Today, pranking on April Fools’ Day has transcended the confinements of the first day of April to become a year-round internet phenomenon. Thousands of videos on the most popular internet sites emerge everyday, pushing the pranking limit to sometimes dangerous territories. We do NOT condone this and below we’ll illustrate how to allow this holiday to remain true to what it was meant to be – safe, and well, hilarious!
There’s no consensus on how it all began, but a popular theory is that while nowadays, January 1 is when we start the new year, this wasn’t the case before 1592. We used a calendar called the Julian calendar – created by Julius Caesar in 45 BC – which saw every new year begin on April 1! Crazy, we know.
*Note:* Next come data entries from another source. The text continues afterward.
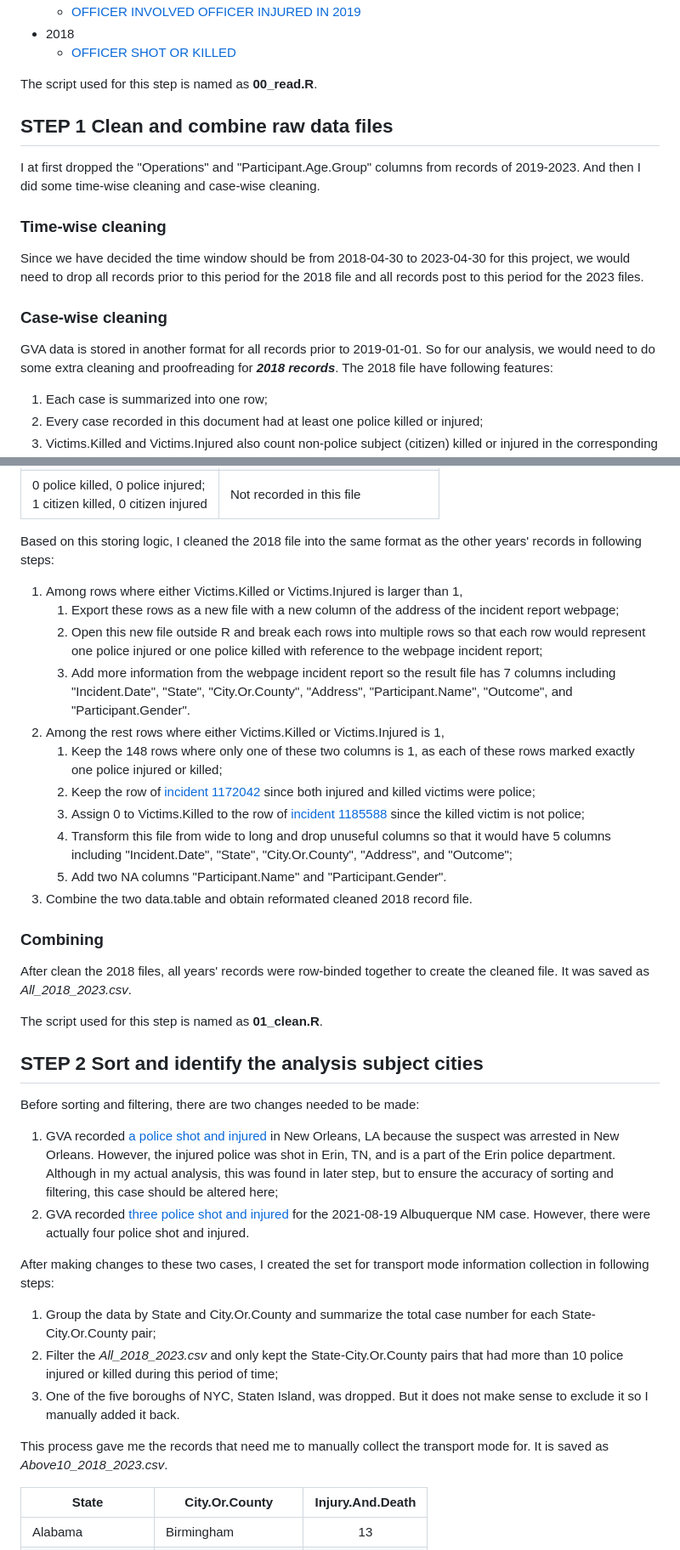
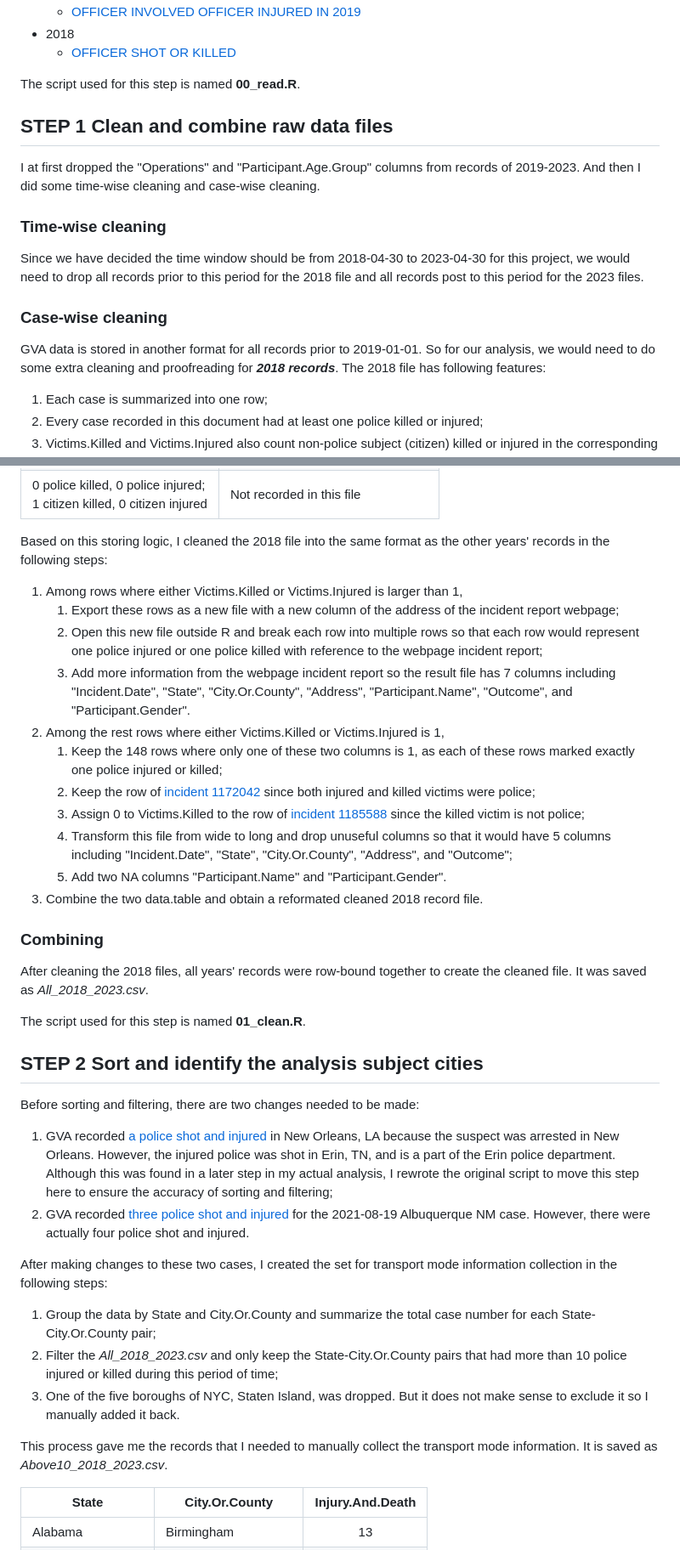
Before and after one commit to Cal-Fang/PoliceTransport, a Markdown page: README.md, 2 parts joined by grey strips. Shown at 85% size. Drawn GitHub-style.

```diff
--- a/README.md
+++ b/README.md
@@ -20,7 +20,7 @@ We would need to download historical records prior to 2023-01-01 from the [Past
 - 2018
   - [OFFICER SHOT OR KILLED](https://www.gunviolencearchive.org/reports/officer-shot-killed?year=2018)
 
-The script used for this step is named as **00_read.R**.
+The script used for this step is named **00_read.R**.
 
 ## STEP 1 Clean and combine raw data files
 I at first dropped the "Operations" and "Participant.Age.Group" columns from records of 2019-2023. And then I did some time-wise cleaning and case-wise cleaning.
@@ -28,7 +28,7 @@ I at first dropped the "Operations" and "Participant.Age.Group" columns from rec
 Since we have decided the time window should be from 2018-04-30 to 2023-04-30 for this project, we would need to drop all records prior to this period for the 2018 file and all records post to this period for the 2023 files.
 
 ### Case-wise cleaning
-GVA data is stored in another format for all records prior to 2019-01-01. So for our analysis, we would need to do some extra cleaning and proofreading for ***2018 records***. The 2018 file have following features:
+GVA data is stored in another format for all records prior to 2019-01-01. So for our analysis, we would need to do some extra cleaning and proofreading for ***2018 records***. The 2018 file has following features:
 1. Each case is summarized into one row;
 2. Every case recorded in this document had at least one police killed or injured;
 3. Victims.Killed and Victims.Injured also count non-police subject (citizen) killed or injured in the corresponding case.
@@ -69,10 +69,10 @@ The table below gives some examples:
   </tr>
 </table>
 
-Based on this storing logic, I cleaned the 2018 file into the same format as the other years' records in following steps:
+Based on this storing logic, I cleaned the 2018 file into the same format as the other years' records in the following steps:
 1. Among rows where either Victims.Killed or Victims.Injured is larger than 1,
    1. Export these rows as a new file with a new column of the address of the incident report webpage;
-   2. Open this new file outside R and break each rows into multiple rows so that each row would represent one police injured or one police killed with reference to the webpage incident report;
+   2. Open this new file outside R and break each row into multiple rows so that each row would represent one police injured or one police killed with reference to the webpage incident report;
    3. Add more information from the webpage incident report so the result file has 7 columns including "Incident.Date", "State", "City.Or.County", "Address", "Participant.Name", "Outcome", and "Participant.Gender".
 2. Among the rest rows where either Victims.Killed or Victims.Injured is 1,
    1. Keep the 148 rows where only one of these two columns is 1, as each of these rows marked exactly one police injured or killed;
@@ -80,25 +80,25 @@ Based on this storing logic, I cleaned the 2018 file into the same format as the
    3. Assign 0 to Victims.Killed to the row of [incident 1185588](https://www.gunviolencearchive.org/incident/1185588) since the killed victim is not police;
    4. Transform this file from wide to long and drop unuseful columns so that it would have 5 columns including "Incident.Date", "State", "City.Or.County", "Address", and "Outcome";
    5. Add two NA columns "Participant.Name" and "Participant.Gender".
-3. Combine the two data.table and obtain reformated cleaned 2018 record file.
+3. Combine the two data.table and obtain a reformated cleaned 2018 record file.
 
 ### Combining
-After clean the 2018 files, all years' records were row-binded together to create the cleaned file. It was saved as *All_2018_2023.csv*.
+After cleaning the 2018 files, all years' records were row-bound together to create the cleaned file. It was saved as *All_2018_2023.csv*.
 
-The script used for this step is named as **01_clean.R**.
+The script used for this step is named **01_clean.R**.
 
 
 ## STEP 2 Sort and identify the analysis subject cities
 Before sorting and filtering, there are two changes needed to be made:
-1. GVA recorded [a police shot and injured](https://www.gunviolencearchive.org/incident/2342312) in New Orleans, LA because the suspect was arrested in New Orleans. However, the injured police was shot in Erin, TN, and is a part of the Erin police department. Although in my actual analysis, this was found in later step, but to ensure the accuracy of sorting and filtering, this case should be altered here;
+1. GVA recorded [a police shot and injured](https://www.gunviolencearchive.org/incident/2342312) in New Orleans, LA because the suspect was arrested in New Orleans. However, the injured police was shot in Erin, TN, and is a part of the Erin police department. Although this was found in a later step in my actual analysis, I rewrote the original script to move this step here to ensure the accuracy of sorting and filtering;
 2. GVA recorded [three police shot and injured](https://www.gunviolencearchive.org/incident/2094830) for the 2021-08-19 Albuquerque NM case. However, there were actually four police shot and injured.
 
-After making changes to these two cases, I created the set for transport mode information collection in following steps:
+After making changes to these two cases, I created the set for transport mode information collection in the following steps:
 1. Group the data by State and City.Or.County and summarize the total case number for each State-City.Or.County pair;
-2. Filter the *All_2018_2023.csv* and only kept the State-City.Or.County pairs that had more than 10 police injured or killed during this period of time;
+2. Filter the *All_2018_2023.csv* and only keep the State-City.Or.County pairs that had more than 10 police injured or killed during this period of time;
 3. One of the five boroughs of NYC, Staten Island, was dropped. But it does not make sense to exclude it so I manually added it back.
 
-This process gave me the records that need me to manually collect the transport mode for. It is saved as *Above10_2018_2023.csv*.
+This process gave me the records that I needed to manually collect the transport mode information. It is saved as *Above10_2018_2023.csv*.
 
 |State               | City.Or.County      | Injury.And.Death |
 |--------------------|---------------------|:----------------:|
```
Also changed, not shown: other parts of README.md (+2 -2 lines).
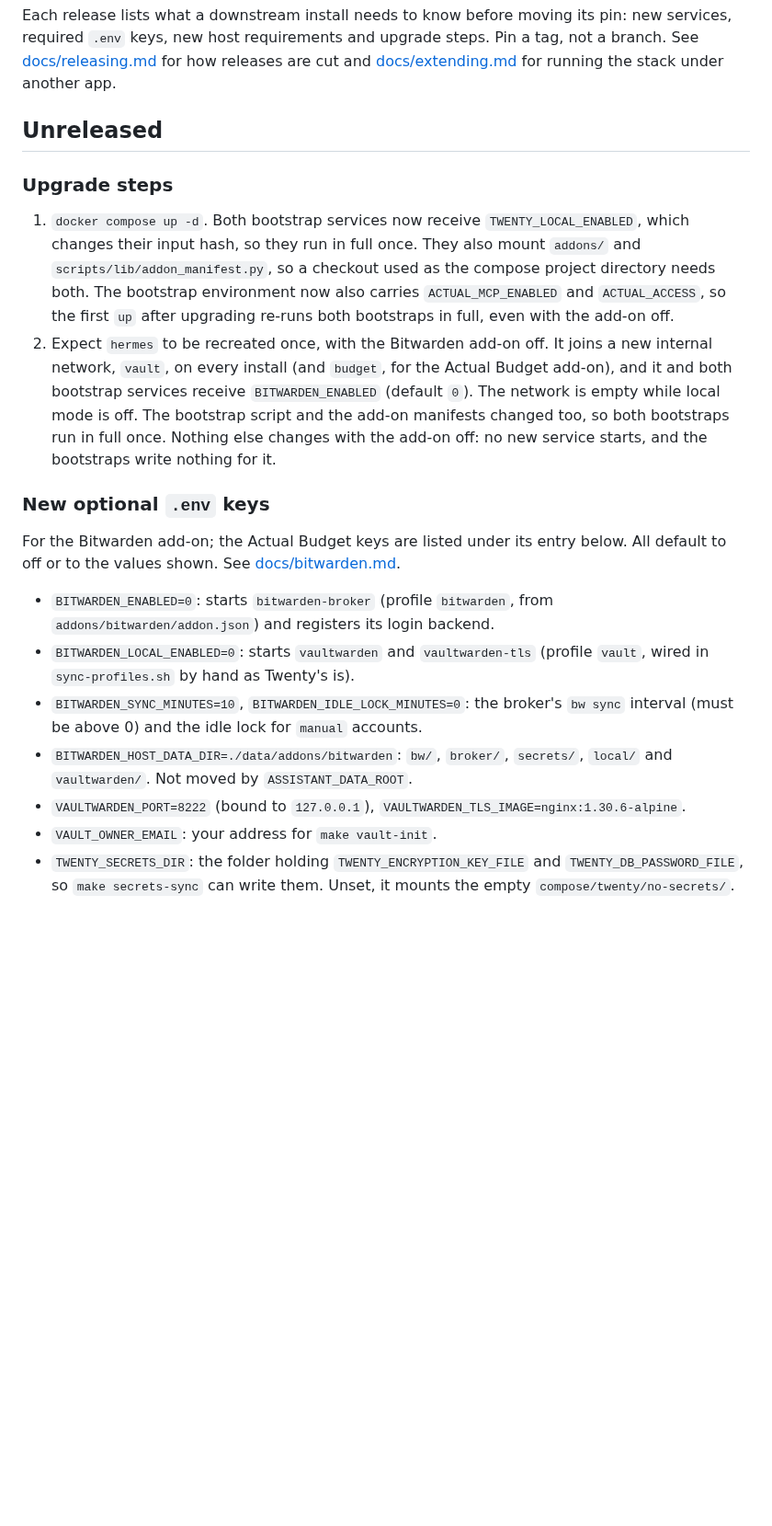
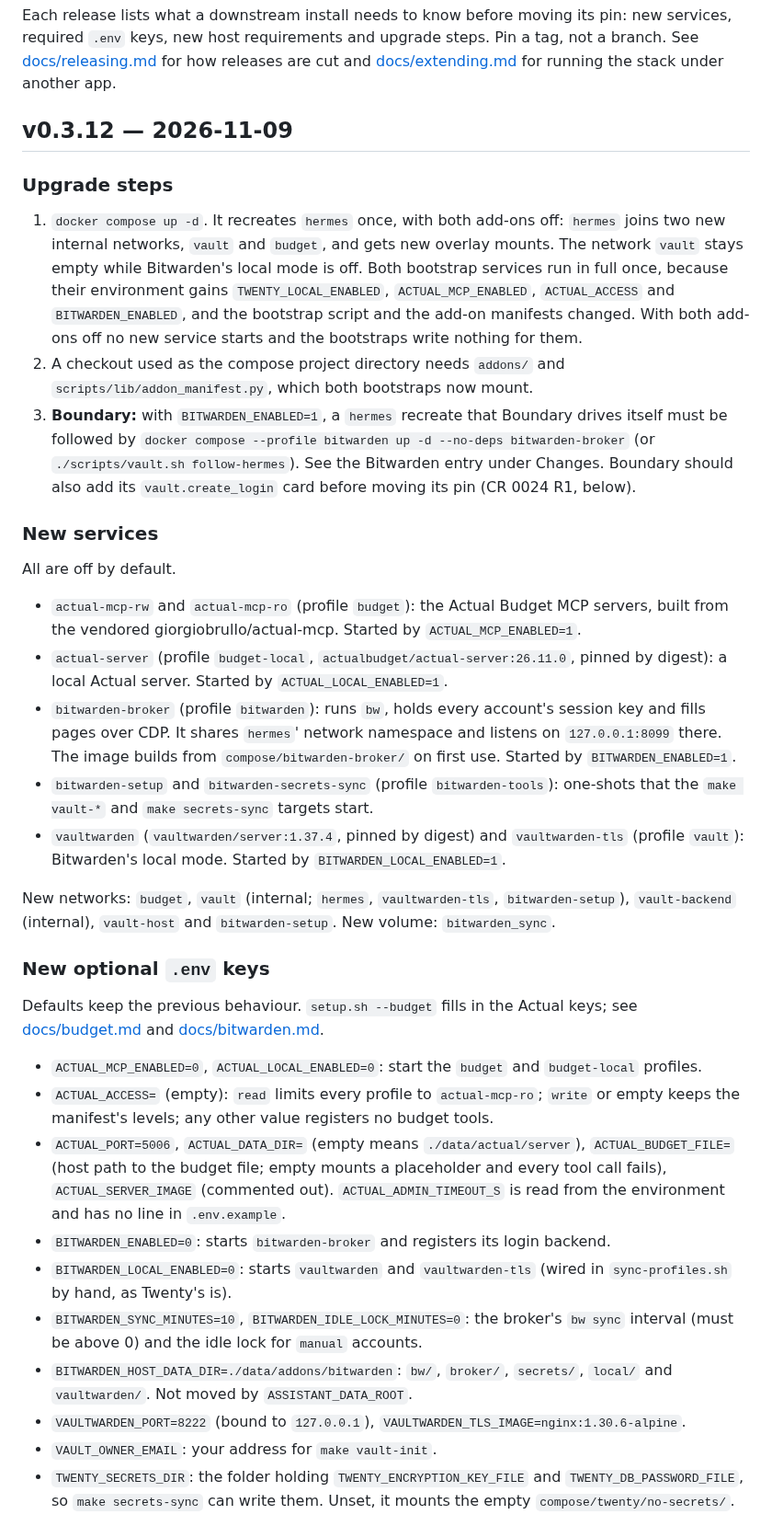
Before and after one commit to kaxline/sovereign-agent-stack, a Markdown page: CHANGELOG.md, the part around one of its changes. Shown at 92% size. Drawn GitHub-style; blank space fills up the shorter version.

Commit message:
Cut the v0.3.12 changelog section

```diff
--- a/CHANGELOG.md
+++ b/CHANGELOG.md
@@ -6,42 +6,77 @@ steps. Pin a tag, not a branch. See [docs/releasing.md](docs/releasing.md) for
 how releases are cut and [docs/extending.md](docs/extending.md) for running
 the stack under another app.
 
-## Unreleased
+## v0.3.12 — 2026-11-09
 
 ### Upgrade steps
 
-1. `docker compose up -d`. Both bootstrap services now receive
-   `TWENTY_LOCAL_ENABLED`, which changes their input hash, so they run in full
-   once. They also mount `addons/` and `scripts/lib/addon_manifest.py`, so a
-   checkout used as the compose project directory needs both.
-   The bootstrap environment now also carries `ACTUAL_MCP_ENABLED` and
-   `ACTUAL_ACCESS`, so the first `up` after upgrading re-runs both bootstraps
-   in full, even with the add-on off.
-2. Expect `hermes` to be recreated once, with the Bitwarden add-on off. It
-   joins a new internal network, `vault`, on every install (and `budget`, for
-   the Actual Budget add-on), and it and both
-   bootstrap services receive `BITWARDEN_ENABLED` (default `0`). The network
-   is empty while local mode is off. The bootstrap script and the add-on
-   manifests changed too, so both bootstraps run in full once. Nothing else
-   changes with the add-on off: no new service starts, and the bootstraps
-   write nothing for it.
+1. `docker compose up -d`. It recreates `hermes` once, with both add-ons
+   off: `hermes` joins two new internal networks, `vault` and `budget`, and
+   gets new overlay mounts. The network `vault` stays empty while Bitwarden's
+   local mode is off. Both bootstrap services run in full once, because
+   their environment gains `TWENTY_LOCAL_ENABLED`, `ACTUAL_MCP_ENABLED`,
+   `ACTUAL_ACCESS` and `BITWARDEN_ENABLED`, and the bootstrap script and the
+   add-on manifests changed. With both add-ons off no new service starts and
+   the bootstraps write nothing for them.
+2. A checkout used as the compose project directory needs `addons/` and
+   `scripts/lib/addon_manifest.py`, which both bootstraps now mount.
+3. **Boundary:** with `BITWARDEN_ENABLED=1`, a `hermes` recreate that Boundary
+   drives itself must be followed by `docker compose --profile bitwarden up -d
+   --no-deps bitwarden-broker` (or `./scripts/vault.sh follow-hermes`). See
+   the Bitwarden entry under Changes. Boundary should also add its
+   `vault.create_login` card before moving its pin (CR 0024 R1, below).
+
+### New services
+
+All are off by default.
+
+- `actual-mcp-rw` and `actual-mcp-ro` (profile `budget`): the Actual Budget
+  MCP servers, built from the vendored giorgiobrullo/actual-mcp. Started by
+  `ACTUAL_MCP_ENABLED=1`.
+- `actual-server` (profile `budget-local`,
+  `actualbudget/actual-server:26.11.0`, pinned by digest): a local Actual
+  server. Started by `ACTUAL_LOCAL_ENABLED=1`.
+- `bitwarden-broker` (profile `bitwarden`): runs `bw`, holds every account's
+  session key and fills pages over CDP. It shares `hermes`' network namespace
+  and listens on `127.0.0.1:8099` there. The image builds from
+  `compose/bitwarden-broker/` on first use. Started by `BITWARDEN_ENABLED=1`.
+- `bitwarden-setup` and `bitwarden-secrets-sync` (profile `bitwarden-tools`):
+  one-shots that the `make vault-*` and `make secrets-sync` targets start.
+- `vaultwarden` (`vaultwarden/server:1.37.4`, pinned by digest) and
+  `vaultwarden-tls` (profile `vault`): Bitwarden's local mode. Started by
+  `BITWARDEN_LOCAL_ENABLED=1`.
+
+New networks: `budget`, `vault` (internal; `hermes`, `vaultwarden-tls`,
+`bitwarden-setup`), `vault-backend` (internal), `vault-host` and
+`bitwarden-setup`. New volume: `bitwarden_sync`.
 
 ### New optional `.env` keys
 
-For the Bitwarden add-on; the Actual Budget keys are listed under its entry
-below. All default to off or to the values shown. See
+Defaults keep the previous behaviour. `setup.sh --budget` fills in the Actual
+keys; see [docs/budget.md](docs/budget.md) and
 [docs/bitwarden.md](docs/bitwarden.md#settings).
 
-- `BITWARDEN_ENABLED=0`: starts `bitwarden-broker` (profile `bitwarden`, from
-  `addons/bitwarden/addon.json`) and registers its login backend.
+- `ACTUAL_MCP_ENABLED=0`, `ACTUAL_LOCAL_ENABLED=0`: start the `budget` and
+  `budget-local` profiles.
+- `ACTUAL_ACCESS=` (empty): `read` limits every profile to `actual-mcp-ro`;
+  `write` or empty keeps the manifest's levels; any other value registers no
+  budget tools.
+- `ACTUAL_PORT=5006`, `ACTUAL_DATA_DIR=` (empty means `./data/actual/server`),
+  `ACTUAL_BUDGET_FILE=` (host path to the budget file; empty mounts a
+  placeholder and every tool call fails), `ACTUAL_SERVER_IMAGE` (commented
+  out). `ACTUAL_ADMIN_TIMEOUT_S` is read from the environment and has no
+  line in `.env.example`.
+- `BITWARDEN_ENABLED=0`: starts `bitwarden-broker` and registers its login
+  backend.
 - `BITWARDEN_LOCAL_ENABLED=0`: starts `vaultwarden` and `vaultwarden-tls`
-  (profile `vault`, wired in `sync-profiles.sh` by hand as Twenty's is).
+  (wired in `sync-profiles.sh` by hand, as Twenty's is).
 - `BITWARDEN_SYNC_MINUTES=10`, `BITWARDEN_IDLE_LOCK_MINUTES=0`: the broker's
   `bw sync` interval (must be above 0) and the idle lock for `manual`
   accounts.
 - `BITWARDEN_HOST_DATA_DIR=./data/addons/bitwarden`: `bw/`, `broker/`,
   `secrets/`, `local/` and `vaultwarden/`. Not moved by `ASSISTANT_DATA_ROOT`.
-- `VAULTWARDEN_PORT=8222` (bound to `127.0.0.1`), `VAULTWARDEN_TLS_IMAGE=nginx:1.30.6-alpine`.
+- `VAULTWARDEN_PORT=8222` (bound to `127.0.0.1`),
+  `VAULTWARDEN_TLS_IMAGE=nginx:1.30.6-alpine`.
 - `VAULT_OWNER_EMAIL`: your address for `make vault-init`.
 - `TWENTY_SECRETS_DIR`: the folder holding `TWENTY_ENCRYPTION_KEY_FILE` and
   `TWENTY_DB_PASSWORD_FILE`, so `make secrets-sync` can write them. Unset, it
```
Also changed, not shown: other parts of CHANGELOG.md (+20 -42 lines).
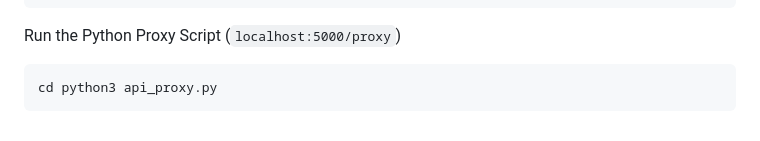
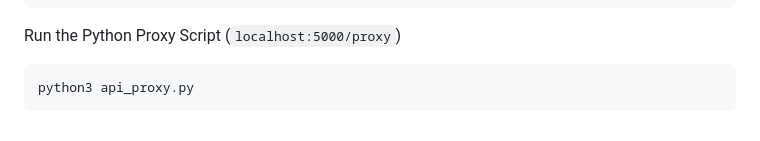
Before and after one commit to nguy3n47/homebase-assignment, a Markdown page: README.md, the part around the change. Rendered like a GitHub page.

Commit message:
docs: update README.md

````diff
--- a/README.md
+++ b/README.md
@@ -137,5 +137,5 @@ cd python-script-prox
 Run the Python Proxy Script (`localhost:5000/proxy`)
 
 ```bash
-cd python3 api_proxy.py
+python3 api_proxy.py
 ```
````
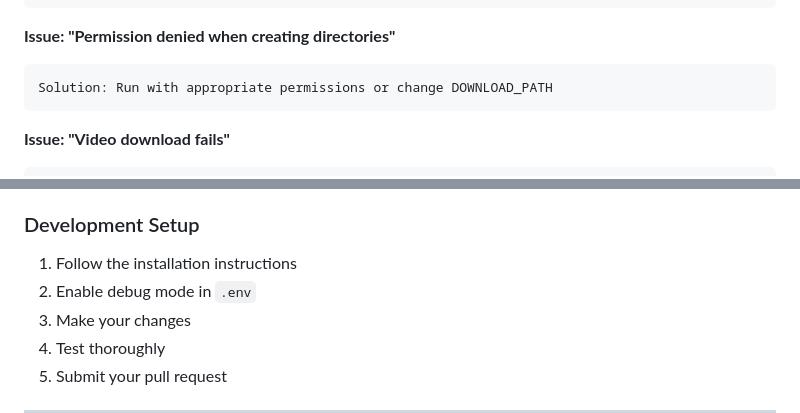
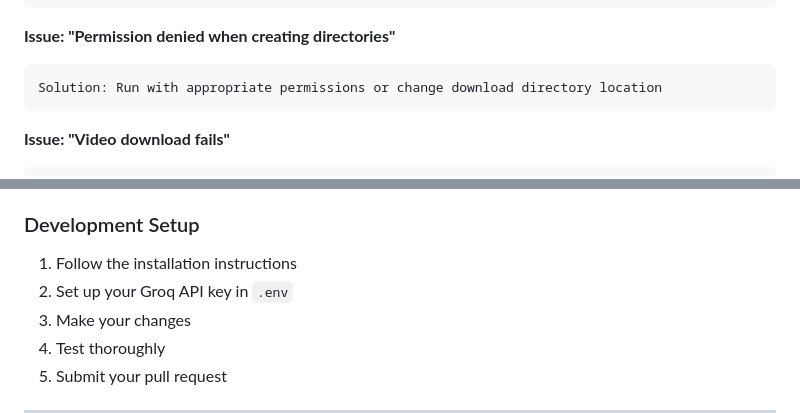
Before and after one commit to JashanMaan28/YT-Video-Downloader, a Markdown page: README.md, 2 parts joined by grey strips. Rendered like a GitHub page.

````diff
--- a/README.md
+++ b/README.md
@@ -359,7 +349,7 @@ Solution: Add GROQ_API_KEY to your .env file
 
 **Issue: "Permission denied when creating directories"**
 ```
-Solution: Run with appropriate permissions or change DOWNLOAD_PATH
+Solution: Run with appropriate permissions or change download directory location
 ```
 
 **Issue: "Video download fails"**
@@ -554,7 +545,7 @@ We welcome contributions from the community! Here's how you can help:
 ### Development Setup
 
 1. Follow the installation instructions
-2. Enable debug mode in `.env`
+2. Set up your Groq API key in `.env`
 3. Make your changes
 4. Test thoroughly
 5. Submit your pull request
````
Also changed, not shown: other parts of README.md (+22 -31 lines).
Pope Gregory the 8th created a new method for keeping track of days, which was the start of the calendar we all know and love – the Gregorian calendar. When he moved the date of New Year’s Eve it obviously took some time for everyone to catch on to it. Those who were a bit behind the times still celebrated on April 1, and were considered fools for doing so.
One lesser known, often argued explanation for our beloved prank day is buried in a 1392 book called “The Canterbury Tales” by Geoffrey Chaucer. One line in this publication simply references “March 32”, and the debate to its meaning was born. Without much context and being dated so far back, the interpretation remains a mystery. Some believe it to be a joke, dawning this annual tradition, while some say it’s none other than a misprint.
Whether we have Gregory the 8th or Geoffrey Chaucer to thank for April Fools’ Day, it has existed for centuries and will continue to cause a flurry of creativity and excitement in the first few weeks of spring.